Paynuver’s major advantage for payers is cost savings, Bloh said. The cost of a typical corporate disbursement payment via check is between $3 and $4, while ACH transactions cost 50 cents or more, Bloh said.
Paynuver’s approach reduces the cost of individual disbursements to a few cents or less, based on various factors including interchange rates for payment cards, he said.
Acting as the processor and program manager, TransCard provides prepaid card accounts through its relationships with banks, plus Visa, MasterCard and Discover. The company supports reloadable prepaid cards including payroll, gift, incentive and virtual cards, Bloh said.
The other twist Paynuver brings to the corporate disbursement payments process is richer details about the payment itself. These details are usually lacking in paper-based corporate disbursement processes, according to Bloh.
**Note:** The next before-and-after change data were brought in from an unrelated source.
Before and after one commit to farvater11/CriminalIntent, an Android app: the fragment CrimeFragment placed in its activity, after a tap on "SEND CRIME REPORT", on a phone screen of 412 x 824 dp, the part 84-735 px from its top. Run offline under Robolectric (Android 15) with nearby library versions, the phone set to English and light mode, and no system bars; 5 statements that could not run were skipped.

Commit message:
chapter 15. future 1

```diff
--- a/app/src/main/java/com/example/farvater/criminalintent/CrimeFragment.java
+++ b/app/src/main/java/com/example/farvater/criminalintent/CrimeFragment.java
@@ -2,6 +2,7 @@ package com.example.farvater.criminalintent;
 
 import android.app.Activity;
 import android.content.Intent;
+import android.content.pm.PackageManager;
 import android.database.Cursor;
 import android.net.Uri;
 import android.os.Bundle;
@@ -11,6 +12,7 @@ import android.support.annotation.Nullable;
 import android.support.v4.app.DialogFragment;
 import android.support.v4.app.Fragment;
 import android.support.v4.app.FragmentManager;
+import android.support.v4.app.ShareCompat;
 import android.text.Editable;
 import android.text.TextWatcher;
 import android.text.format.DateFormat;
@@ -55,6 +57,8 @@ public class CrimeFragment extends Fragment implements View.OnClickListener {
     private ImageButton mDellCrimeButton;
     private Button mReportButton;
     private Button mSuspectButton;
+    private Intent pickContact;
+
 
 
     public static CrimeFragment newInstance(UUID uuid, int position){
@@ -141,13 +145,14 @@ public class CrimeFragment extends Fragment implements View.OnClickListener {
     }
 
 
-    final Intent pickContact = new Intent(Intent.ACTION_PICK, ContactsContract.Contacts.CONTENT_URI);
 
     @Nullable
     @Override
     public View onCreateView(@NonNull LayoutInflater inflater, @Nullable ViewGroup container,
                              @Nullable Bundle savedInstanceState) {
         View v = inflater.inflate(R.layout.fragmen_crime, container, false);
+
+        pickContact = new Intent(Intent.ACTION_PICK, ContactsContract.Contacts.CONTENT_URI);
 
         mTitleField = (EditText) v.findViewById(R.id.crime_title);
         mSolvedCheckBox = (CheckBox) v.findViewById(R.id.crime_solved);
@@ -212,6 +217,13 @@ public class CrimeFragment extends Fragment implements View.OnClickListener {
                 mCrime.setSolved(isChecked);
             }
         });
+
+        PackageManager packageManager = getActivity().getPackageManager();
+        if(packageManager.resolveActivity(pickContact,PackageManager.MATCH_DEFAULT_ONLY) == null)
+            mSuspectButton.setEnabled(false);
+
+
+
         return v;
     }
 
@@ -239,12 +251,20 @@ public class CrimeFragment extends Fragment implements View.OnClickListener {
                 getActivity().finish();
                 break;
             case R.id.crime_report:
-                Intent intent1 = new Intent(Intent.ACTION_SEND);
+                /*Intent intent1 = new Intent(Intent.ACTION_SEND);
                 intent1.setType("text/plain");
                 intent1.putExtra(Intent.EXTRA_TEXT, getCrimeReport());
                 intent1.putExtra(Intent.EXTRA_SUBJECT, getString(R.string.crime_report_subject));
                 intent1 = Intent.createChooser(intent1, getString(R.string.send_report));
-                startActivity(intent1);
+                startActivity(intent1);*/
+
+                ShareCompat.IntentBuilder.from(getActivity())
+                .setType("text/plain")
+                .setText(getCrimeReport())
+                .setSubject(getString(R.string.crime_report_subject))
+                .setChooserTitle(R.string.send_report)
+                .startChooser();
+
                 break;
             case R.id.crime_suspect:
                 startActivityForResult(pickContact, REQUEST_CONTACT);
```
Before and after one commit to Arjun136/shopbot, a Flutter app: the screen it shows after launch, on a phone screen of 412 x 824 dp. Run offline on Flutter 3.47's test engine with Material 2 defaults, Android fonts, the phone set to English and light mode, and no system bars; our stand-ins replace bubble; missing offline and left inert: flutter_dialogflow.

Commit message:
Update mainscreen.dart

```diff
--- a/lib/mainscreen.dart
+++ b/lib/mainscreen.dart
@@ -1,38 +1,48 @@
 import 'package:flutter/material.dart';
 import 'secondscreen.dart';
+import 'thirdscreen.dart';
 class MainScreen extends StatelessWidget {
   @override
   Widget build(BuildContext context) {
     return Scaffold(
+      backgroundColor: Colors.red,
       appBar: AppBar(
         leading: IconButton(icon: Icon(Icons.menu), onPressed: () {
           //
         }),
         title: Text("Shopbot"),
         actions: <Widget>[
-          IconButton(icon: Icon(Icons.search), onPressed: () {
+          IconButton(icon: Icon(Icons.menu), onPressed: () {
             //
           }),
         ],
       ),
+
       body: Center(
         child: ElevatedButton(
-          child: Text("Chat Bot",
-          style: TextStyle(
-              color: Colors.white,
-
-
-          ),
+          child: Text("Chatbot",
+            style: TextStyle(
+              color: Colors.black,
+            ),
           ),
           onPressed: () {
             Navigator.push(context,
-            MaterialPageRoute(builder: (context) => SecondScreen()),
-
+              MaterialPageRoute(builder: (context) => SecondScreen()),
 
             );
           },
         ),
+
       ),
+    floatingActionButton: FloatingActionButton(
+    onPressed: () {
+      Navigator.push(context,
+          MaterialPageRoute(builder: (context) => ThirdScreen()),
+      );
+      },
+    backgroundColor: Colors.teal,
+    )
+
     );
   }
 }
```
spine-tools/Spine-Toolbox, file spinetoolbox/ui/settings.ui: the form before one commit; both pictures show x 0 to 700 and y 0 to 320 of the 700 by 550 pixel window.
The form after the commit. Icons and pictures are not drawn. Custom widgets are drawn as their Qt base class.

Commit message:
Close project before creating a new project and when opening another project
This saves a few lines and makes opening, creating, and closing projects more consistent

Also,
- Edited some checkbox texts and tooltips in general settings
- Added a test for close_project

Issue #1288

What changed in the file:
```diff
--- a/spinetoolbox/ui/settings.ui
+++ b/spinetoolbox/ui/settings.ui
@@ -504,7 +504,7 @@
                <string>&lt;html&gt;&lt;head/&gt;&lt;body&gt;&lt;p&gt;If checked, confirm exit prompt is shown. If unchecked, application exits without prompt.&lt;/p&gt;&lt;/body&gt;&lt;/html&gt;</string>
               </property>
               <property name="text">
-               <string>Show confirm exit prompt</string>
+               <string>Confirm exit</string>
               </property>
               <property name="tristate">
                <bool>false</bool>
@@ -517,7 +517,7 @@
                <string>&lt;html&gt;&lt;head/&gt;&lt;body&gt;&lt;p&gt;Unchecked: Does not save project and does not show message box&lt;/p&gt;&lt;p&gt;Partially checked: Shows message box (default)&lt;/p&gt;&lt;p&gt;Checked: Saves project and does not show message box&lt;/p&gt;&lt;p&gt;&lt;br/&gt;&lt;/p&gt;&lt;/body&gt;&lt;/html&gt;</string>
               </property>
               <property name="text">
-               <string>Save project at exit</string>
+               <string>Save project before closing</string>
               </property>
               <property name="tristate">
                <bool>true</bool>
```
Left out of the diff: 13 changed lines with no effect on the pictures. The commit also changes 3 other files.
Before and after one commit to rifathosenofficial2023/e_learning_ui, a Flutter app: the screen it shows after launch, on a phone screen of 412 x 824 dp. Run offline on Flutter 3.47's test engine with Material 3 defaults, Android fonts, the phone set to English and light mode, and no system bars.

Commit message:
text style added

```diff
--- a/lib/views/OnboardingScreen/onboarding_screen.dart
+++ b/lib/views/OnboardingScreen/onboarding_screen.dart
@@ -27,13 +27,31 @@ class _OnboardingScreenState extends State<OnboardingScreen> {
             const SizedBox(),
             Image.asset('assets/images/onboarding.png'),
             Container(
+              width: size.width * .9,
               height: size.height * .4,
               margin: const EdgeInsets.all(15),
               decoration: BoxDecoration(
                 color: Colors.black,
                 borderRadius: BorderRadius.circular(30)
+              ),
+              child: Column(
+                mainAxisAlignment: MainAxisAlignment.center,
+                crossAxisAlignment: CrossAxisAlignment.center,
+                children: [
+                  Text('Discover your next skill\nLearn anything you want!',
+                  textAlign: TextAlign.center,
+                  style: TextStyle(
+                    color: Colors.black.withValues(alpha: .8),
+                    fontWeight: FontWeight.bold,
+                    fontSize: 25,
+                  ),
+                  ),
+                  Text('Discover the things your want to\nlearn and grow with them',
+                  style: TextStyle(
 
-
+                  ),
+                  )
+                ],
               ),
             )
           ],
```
“Instead of getting a mysterious check or ACH deposit, Paynuver includes full details of the purpose and amount of the payment, whether it’s an explanation of benefits, a pay stub or a receipt,” Bloh said. This reduces additional costs to payers by eliminating many questions and calls to track and explain each payment, he said.
For insurance payouts, Paynuver supports electronic signatures in cases where a mortgage insurer and a homeowner both must sign to release the funds. “We think the workflow we’ve built into Paynuver for electronic signatures is novel and will reduce a huge amount of costs involved in finalizing insurance payments in particular,” he said.
Paynuver works with payers’ existing disbursement payment systems, according to Bloh. Payers provide TransCard with the recipient’s email address from the payer, and business rules enable Paynuver to establish default processes in case the consumer can’t access email.
“We provide options for recipients to receive texts, and we can notify them of their payment status through six emails and three cell phone numbers, if needed,” Bloh adds.
Paynuver also provides an opportunity for financial institutions to cross-sell corporate disbursement services to business clients, Bloh suggests. TransCard provides prepaid card programs to more than 250 U.S. financial institutions through partnerships with the American Bankers Association and Jack Henry & Associates.
“Virtual prepaid accounts are continuing to evolve, and we see a lot of opportunity for them to solve problems like business-to-consumer payments,” Bloh said.